:: GIVEN DATA
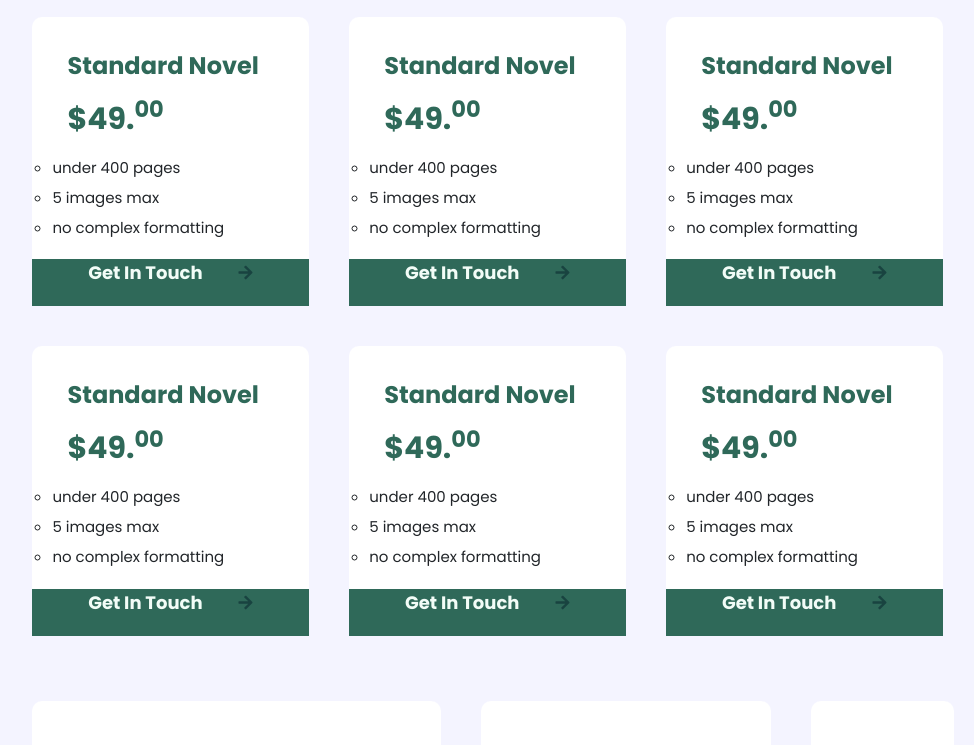
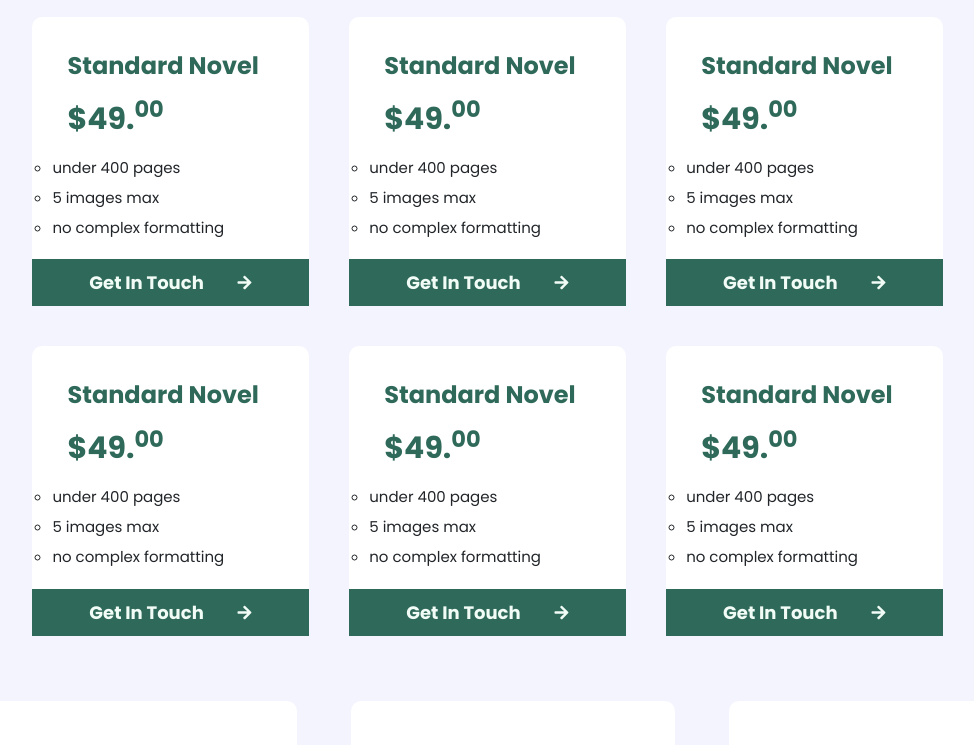
Before and after one commit to talhaasre/Firstproj, a React (Create React App) app: page / in a window 1280 px wide. Shown: the part 2000-2745 px from the top of the page, without its empty margins (127-1101 px from the left). Built offline with nearby package versions, Linux system fonts and the light colour scheme.

Commit message:
meeting solved

```diff
--- a/src/Routing.jsx
+++ b/src/Routing.jsx
@@ -9,12 +9,12 @@ import ContactUs from "./pages/ContactUs/ContactUs";
 const Routing = () => {
   return (
     <>
-      <Header />
+      {/* <Header /> */}
       <Routes>
         <Route path={homeURL} element={<Homepage />} />
         <Route path={ContactURL} element={<ContactUs />} />
       </Routes>
-      <Footer />
+      {/* <Footer /> */}
     </>
   );
 };
--- /dev/null
+++ b/src/data/homeData.js
@@ -0,0 +1,22 @@
+export const faqData = [
+  {
+    title: "How much does it cost to be a credit card merchant?",
+    content: "$200 for a month, on bulk order 20% off.",
+  },
+  {
+    title: "How much does it cost to be a credit card merchant?",
+    content: "$200 for a month, on bulk order 20% off.",
+  },
+  {
+    title: "How much does it cost to be a credit card merchant?",
+    content: "$200 for a month, on bulk order 20% off.",
+  },
+  {
+    title: "How much does it cost to be a credit card merchant?",
+    content: "$200 for a month, on bulk order 20% off.",
+  },
+  {
+    title: "How much does it cost to be a credit card merchant?",
+    content: "$200 for a month, on bulk order 20% off.",
+  },
+];
--- a/src/pages/Homepage/Homepage.jsx
+++ b/src/pages/Homepage/Homepage.jsx
@@ -31,20 +31,15 @@ import {
   GuaranteeIcon,
   GuaranteeIconInside,
   buttonicon,
+  rightarrowwhite,
 } from "../../sources";
 import styles from "./homepage.module.scss";
-// import { CustomAccordion } from "./Accordion/Accordion/CustomAccordion";
-// import { CustomAccordion } from "../Accordion/Accordion";
+import { CustomAccordion } from "../Accordion/Accordion";
+import { faqData } from "../../data/homeData";
 
 const Homepage = () => {
   return (
     <>
-    {/* <CustomAccordion/>
-    items={
-      ["hii",
-        'who are you'
-      ]
-    } */}
       <section className={styles.hero_banner}>
         <img
           src={heroBg}
@@ -337,7 +332,6 @@ const Homepage = () => {
         </div>
       </section>
 
-
       <section className={styles.sps}>
         <h1 className={styles.sps_h1}>Services & Pricing</h1>
 
@@ -364,12 +358,12 @@ const Homepage = () => {
                   </ul>
                 </div>
 
-                <div className={styles.sps_scr_box_div_1}>
+                <div className={styles.sps_cta}>
                   <button className={styles.sps_scr_box_div_1_button}>
                     Get In Touch
                   </button>
                   <img
-                    src={buttonicon}
+                    src={rightarrowwhite}
                     alt="Radio Button"
                     className={styles.buttonicon}
                   />
@@ -396,12 +390,12 @@ const Homepage = () => {
                   </ul>
                 </div>
 
-                <div className={styles.sps_scr_box_div_1}>
+                <div className={styles.sps_cta}>
                   <button className={styles.sps_scr_box_div_1_button}>
                     Get In Touch
                   </button>
                   <img
-                    src={buttonicon}
+                    src={rightarrowwhite}
                     alt="Radio Button"
                     className={styles.buttonicon}
                   />
@@ -428,12 +422,12 @@ const Homepage = () => {
                   </ul>
                 </div>
 
-                <div className={styles.sps_scr_box_div_1}>
+                <div className={styles.sps_cta}>
                   <button className={styles.sps_scr_box_div_1_button}>
                     Get In Touch
                   </button>
                   <img
-                    src={buttonicon}
+                    src={rightarrowwhite}
                     alt="Radio Button"
                     className={styles.buttonicon}
                   />
@@ -462,12 +456,12 @@ const Homepage = () => {
                   </ul>
                 </div>
 
-                <div className={styles.sps_scr_box_div_1}>
+                <div className={styles.sps_cta}>
                   <button className={styles.sps_scr_box_div_1_button}>
                     Get In Touch
                   </button>
                   <img
-                    src={buttonicon}
+                    src={rightarrowwhite}
                     alt="Radio Button"
                     className={styles.buttonicon}
                   />
@@ -494,12 +488,12 @@ const Homepage = () => {
                   </ul>
                 </div>
 
-                <div className={styles.sps_scr_box_div_1}>
+                <div className={styles.sps_cta}>
                   <button className={styles.sps_scr_box_div_1_button}>
                     Get In Touch
                   </button>
                   <img
-                    src={buttonicon}
+                    src={rightarrowwhite}
                     alt="Radio Button"
                     className={styles.buttonicon}
                   />
@@ -526,12 +520,12 @@ const Homepage = () => {
                   </ul>
                 </div>
 
-                <div className={styles.sps_scr_box_div_1}>
+                <div className={styles.sps_cta}>
                   <button className={styles.sps_scr_box_div_1_button}>
                     Get In Touch
                   </button>
                   <img
-                    src={buttonicon}
+                    src={rightarrowwhite}
                     alt="Radio Button"
                     className={styles.buttonicon}
                   />
@@ -601,18 +595,26 @@ const Homepage = () => {
         </div>
       </section>
 
-
       <section className={styles.faq}>
         <h1 className={styles.faq_h1}>Frequently Asked Questions</h1>
 
         <div className={styles.faq_div}>
+          <div className="row">
+            <div className="col-md-8 order-md-2">
+              <div className={styles.faq_div_2}>
+                <CustomAccordion items={faqData} />
+              </div>
+            </div>
+            <div className="col-md-4 order-md-1">
               <div className={styles.faq_div_1}>
-            <h2 className={styles.faq_div_1_h2}>Still Have Some Questions?</h2>
+                <h2 className={styles.faq_div_1_h2}>
+                  Still Have Some Questions?
+                </h2>
                 <p className={styles.faq_div_1_p}>
-              Email us! You will be pleasantly surprised by how fast we reply
-              and how easy it is for you to self-published on all platforms. You
-              can also use the blue box on the bottom right of your screen to
-              reach us.
+                  Email us! You will be pleasantly surprised by how fast we
+                  reply and how easy it is for you to self-published on all
+                  platforms. You can also use the blue box on the bottom right
+                  of your screen to reach us.
                 </p>
                 {/* <div className={styles.faq_div_1_div}> */}
                 <button className={styles.faq_div_1_div_button}>
@@ -620,9 +622,7 @@ const Homepage = () => {
                 </button>
                 {/* </div> */}
               </div>
-
-          <div className={styles.faq_div_2}>
-            {/* <CustomAccordion /> */}
+            </div>
           </div>
         </div>
       </section>
@@ -729,7 +729,6 @@ const Homepage = () => {
         </div>
       </section>
 
-
       <section className={styles.guarantee}>
         <div className={styles.guarantee_div}>
           <div className={styles.guarantee_div_col}>
@@ -811,7 +810,6 @@ const Homepage = () => {
           </div>
         </div>
       </section>
-
 
       <section className={styles.footer}>
         <div className={styles.FooterWave_div}>
@@ -932,27 +930,6 @@ const Homepage = () => {
       <section className={styles.footer}>
         <div></div>
       </section>
-
-      <section className={styles.home_sec1}>
-        <div className="my_container">
-          <div className={styles.text_container}>
-            <h1 className={styles.heading}>
-              Frontend Developer, Consultant & Mentor
-            </h1>
-            <p className={styles.description}>
-              I do deep analyse, make strategy, develop and code pixel perfect
-              and highly responsive websites, and I love what I do.
-            </p>
-          </div>
-          <div className={styles.img_wrapper}>
-            <img
-              src={herodevices}
-              alt="hero devices"
-              className={styles.hero_img}
-            />
-          </div>
-        </div>
-      </section>
     </>
   );
 };
--- a/src/pages/Homepage/homepage.module.scss
+++ b/src/pages/Homepage/homepage.module.scss
@@ -740,7 +740,7 @@
 
 .faq_div {
   padding: 2.5em 7.5em 8.5em;
-  display: flex;
+  // display: flex;
 }
 
 .faq_div_1_h2 {
@@ -878,14 +878,14 @@
   // padding: 0em 2em 1.25em;
 }
 
-.sps_scr_box_div_1 {
+.sps_cta {
   display: flex;
   background-color: #2f6959;
   // width: 13.3125em;
   justify-content: space-evenly;
   align-items: center;
   justify-items: center;
-  padding: 0em 2em 2em;
+  padding: 1em 2.344em;
   // padding-left: 1.75em;
 }
 
@@ -902,18 +902,21 @@
 }
 
 .sps_group {
+  width: 100%;
   display: flex;
+  flex-wrap: wrap;
+  justify-content: space-between;
   // max-width: 70em;
-  padding: 0em 15.9em 14.1em;
+  padding: 0em 9.938em 14.1em;
 }
 
 .sps_group_box {
+  width: 100%;
+  max-width: 30%;
   background-color: #ffffff;
   border: #e5eaf4;
   border-radius: 1em;
-  // max-width: 30.1em;
-  margin-right: 4em;
-  // padding: 0em 2.5em 0em 0em;
+  // margin: 0 0 1.875em;
 }
 
 .sps_group_box_h4 {
@@ -957,6 +960,7 @@
 
       .sps_group_box {
         width: 100%;
+        max-width: 100%;
         margin-bottom: 2em;
       }
     }
--- a/src/sources/index.js
+++ b/src/sources/index.js
@@ -42,6 +42,7 @@ export { default as buttonicon } from "./images/homepage/button_Icon.png";
 
 // HOMEPAGE IMAGES
 export { default as heroBg } from "./images/homepage/hero-bg.png";
+export { default as rightarrowwhite } from "./images/homepage/right-arrow-white.svg";
 
 export let images = {
   logo: {
```
Also changed, not shown: src/sources/images/homepage/right-arrow-white.svg (added). Lines whose indentation alone changed are shown as unchanged.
::::
YOUR OBJECTIVE: In the material above, find the lines that contain "center" and show them.

RESULT:
   align-items: center;
   justify-items: center;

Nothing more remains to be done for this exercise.